uncacheable union second or later select statement in a union and is used in a dependent subquery, cannot be cached and must be evaluated for every record

Explain can be extended to provide two sets of additional information, the first is an additional field called filtered which shows an approximate percentage of how many rows examined will be returned after the table conditions have been applied. The second set of information is obtained by running show warnings after the explain extended was run, the show warning will have a message field which display the actual SQL run by the optimizer.

Optimizing Queries

Now that you know how to look at your queries, it time to optimize them, when running explain the two fields of importance are the type and the extra fields, what you are trying to archive is get the fastest type strategy you possibly can, and how do you do this by creating indexes and trying to improve the SQL join statements. So why don't we just create indexes for everything we need, indexes can be a performance boost by they can also slow a system down, reads will certainly improve but writes will slow down as it has to write to the table and the index, also the optimizer is clever enough to know that sometimes a full table scan is better than going to the index, remember when access data from the indexes it takes two hoops to get to the data if the data is not in the indexes, the first hoop in the lookup is in the index to obtain the row reference, then next hoop is the table access using the information obtained from the index, the percentage difference with data not in the index is about 20-30 percent before the optimizer will chose to use the index rather than a full table scan, this can be overridden by using optimizer hints which will be discussed next.

Optimizer hints can include

You can use optimizer hints but there downfall is that they are not maintained, what I mean is that indexes and schema changes make the hint invalid, remember to document your hints and change them if required to do so.

Lets discuss temporary tables, when using explain and you see in the extra field using temporary it means that a temporary table was used, now depending on the size of the temporary table this could have been created in memory or on disk.

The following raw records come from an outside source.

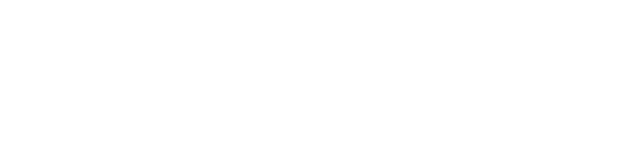
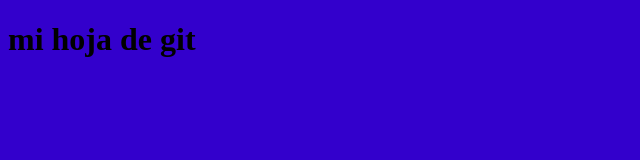
Before and after one commit to PabloeCarranz/CursoGit, a plain HTML site: page index.html in a window 1280 px wide. Shown: the whole page, without its empty margins (0-640 px from the left). Drawn offline with Linux system fonts and the light colour scheme.

Commit message:
agregando Estilos Css

```diff
--- /dev/null
+++ b/CSS/estilos.css
@@ -0,0 +1,6 @@
+@charset "utf-8";
+/* CSS Document */
+
+body{
+	background-color:#30C;
+}
--- /dev/null
+++ b/JAVASCRIPT/javascript.js
@@ -0,0 +1 @@
+// JavaScript Document
--- a/index.html
+++ b/index.html
@@ -3,8 +3,11 @@
 <head>
 <meta charset="utf-8">
 <title>Documento sin título</title>
+<link rel ="stylesheet" href="CSS/estilos.css">
+
 </head>
 
 <body>
+<h1> mi hoja de git </h1>
 </body>
 </html>
```
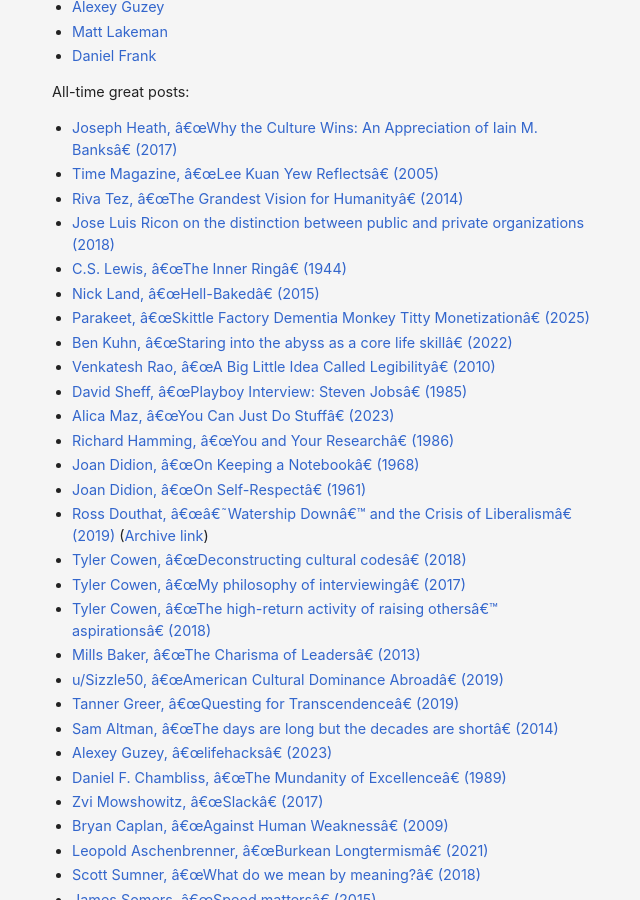
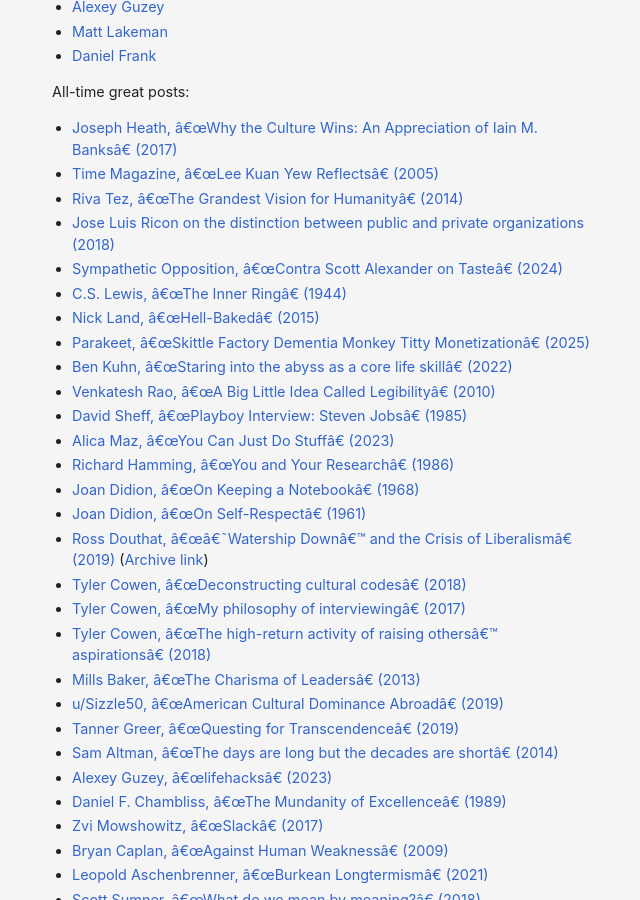
Before and after one commit to danschlz/danschulz.github.io, a Jekyll site: the page built from blogs.md, in a window 1280 px wide and 900 px high, scrolled down 904 px. Shown: the whole window, without its empty margins (308-948 px from the left). Built offline with Jekyll 4.4.1, drawn with Linux system fonts in a browser that asks for light colours.

Commit message:
Update blogs.md

```diff
--- a/blogs.md
+++ b/blogs.md
@@ -47,6 +47,7 @@ All-time great posts:
 - [Time Magazine, "Lee Kuan Yew Reflects" (2005)](http://content.time.com/time/subscriber/printout/0,8816,1137705,00.html)
 - [Riva Tez, "The Grandest Vision for Humanity" (2014)](https://www.hardtowrite.com/grandestvision/)
 - [Jose Luis Ricon on the distinction between public and private organizations (2018)](https://nintil.com/the-crumbling-public-private-distinction)
+- [Sympathetic Opposition, "Contra Scott Alexander on Taste" (2024)](https://www.sympatheticopposition.com/p/contra-scott-on-taste)
 - [C.S. Lewis, "The Inner Ring" (1944)](https://www.lewissociety.org/innerring/)
 - [Nick Land, "Hell-Baked" (2015)](https://archive.ph/NdGZ4)
 - [Parakeet, "Skittle Factory Dementia Monkey Titty Monetization" (2025)](https://parakeet.substack.com/p/skittle-factory-dementia-monkey-titty)
```
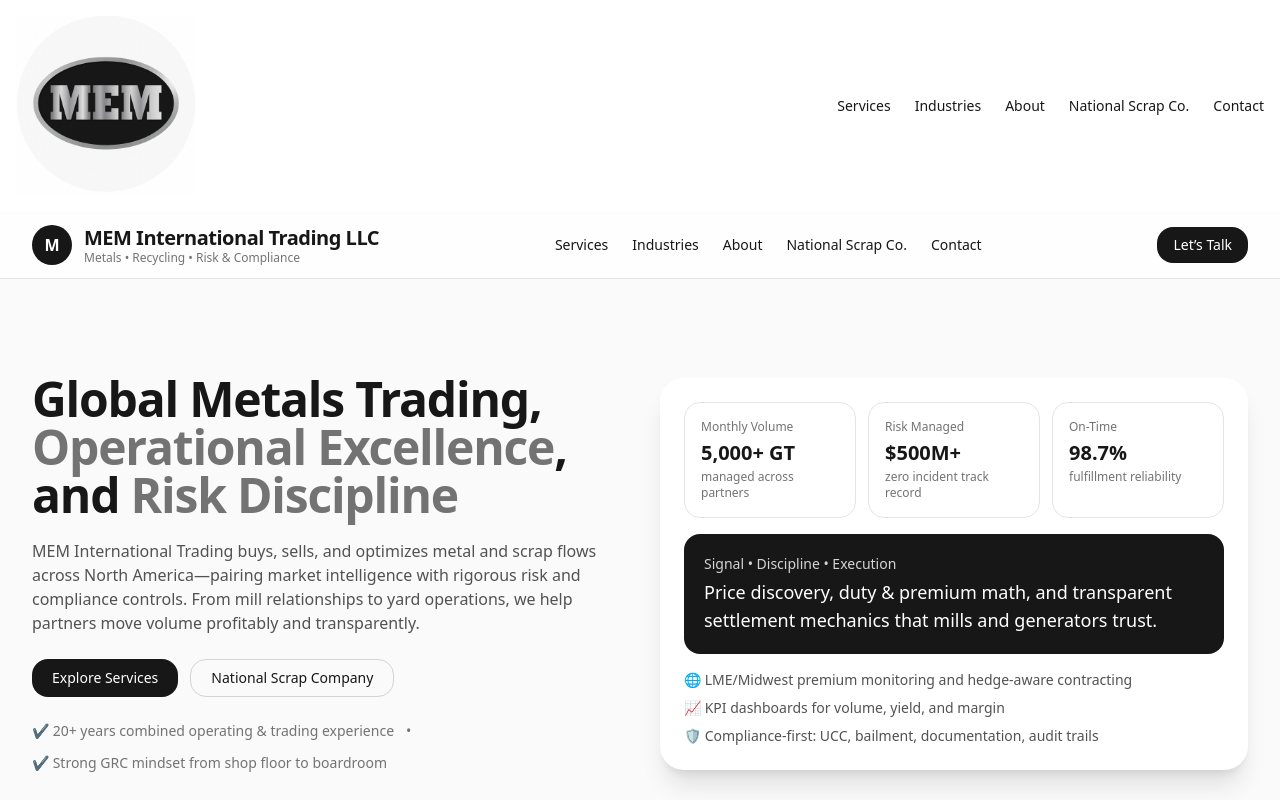
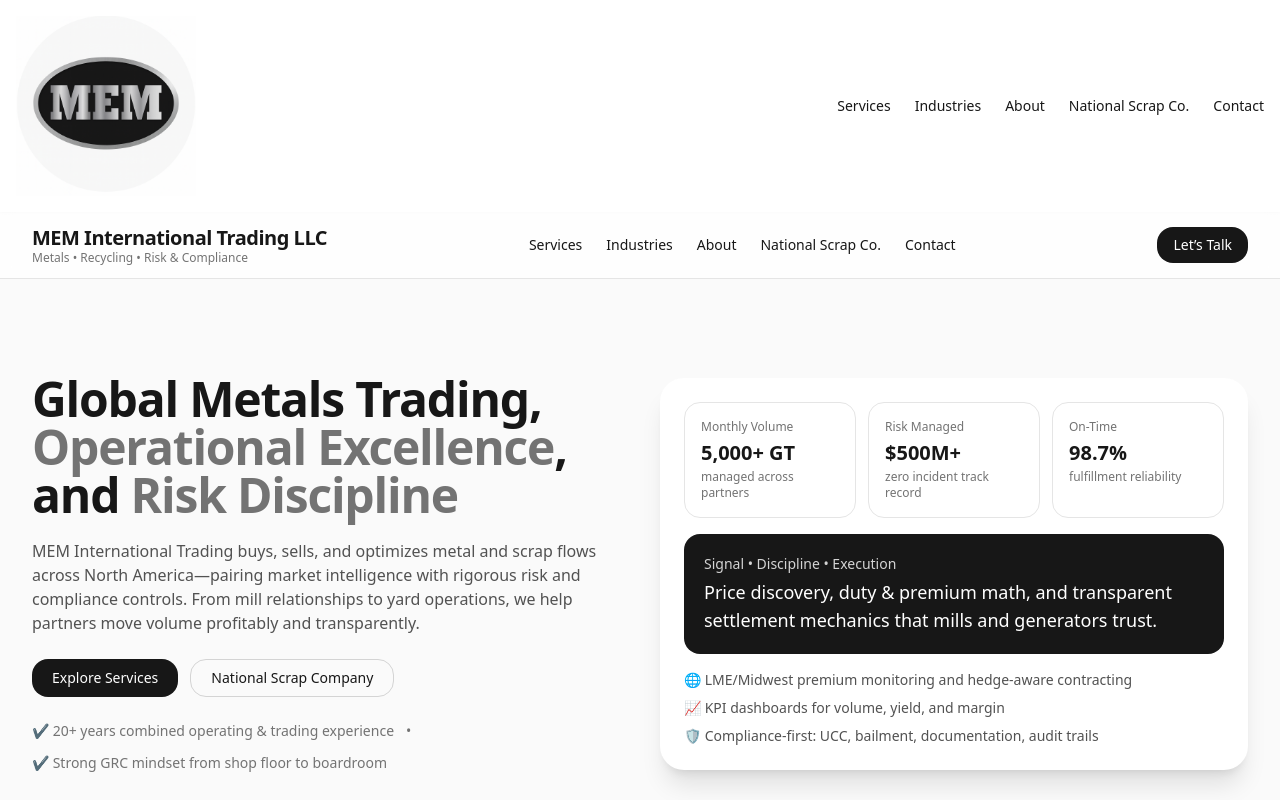
Before and after one commit to gregorygershuny-del/mem-intl, a Next.js app: page / in a window 1280 px wide. Shown: the top 800 px of the page. Built offline with nearby package versions, Linux system fonts and the light colour scheme.

Commit message:
Update page.tsx

```diff
--- a/app/page.tsx
+++ b/app/page.tsx
@@ -10,7 +10,6 @@
       <header className="sticky top-0 z-40 bg-white/80 backdrop-blur border-b border-neutral-200">
         <div className="max-w-7xl mx-auto px-4 sm:px-6 lg:px-8 py-3 flex items-center justify-between">
           <div className="flex items-center gap-3">
-            <div className="h-10 w-10 rounded-full bg-neutral-900 text-white grid place-items-center font-bold">M</div>
             <div>
               <h1 className="text-xl font-semibold tracking-tight">MEM International Trading LLC</h1>
               <p className="text-xs text-neutral-500 -mt-0.5">Metals • Recycling • Risk & Compliance</p>
```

If possible you try and not use temporary unless they are small, there are several ways to optimize you SQL code not to use temporary tables


Whole books have been written regarding tuning SQL, below is a small list to summarize what to look for when tuning SQL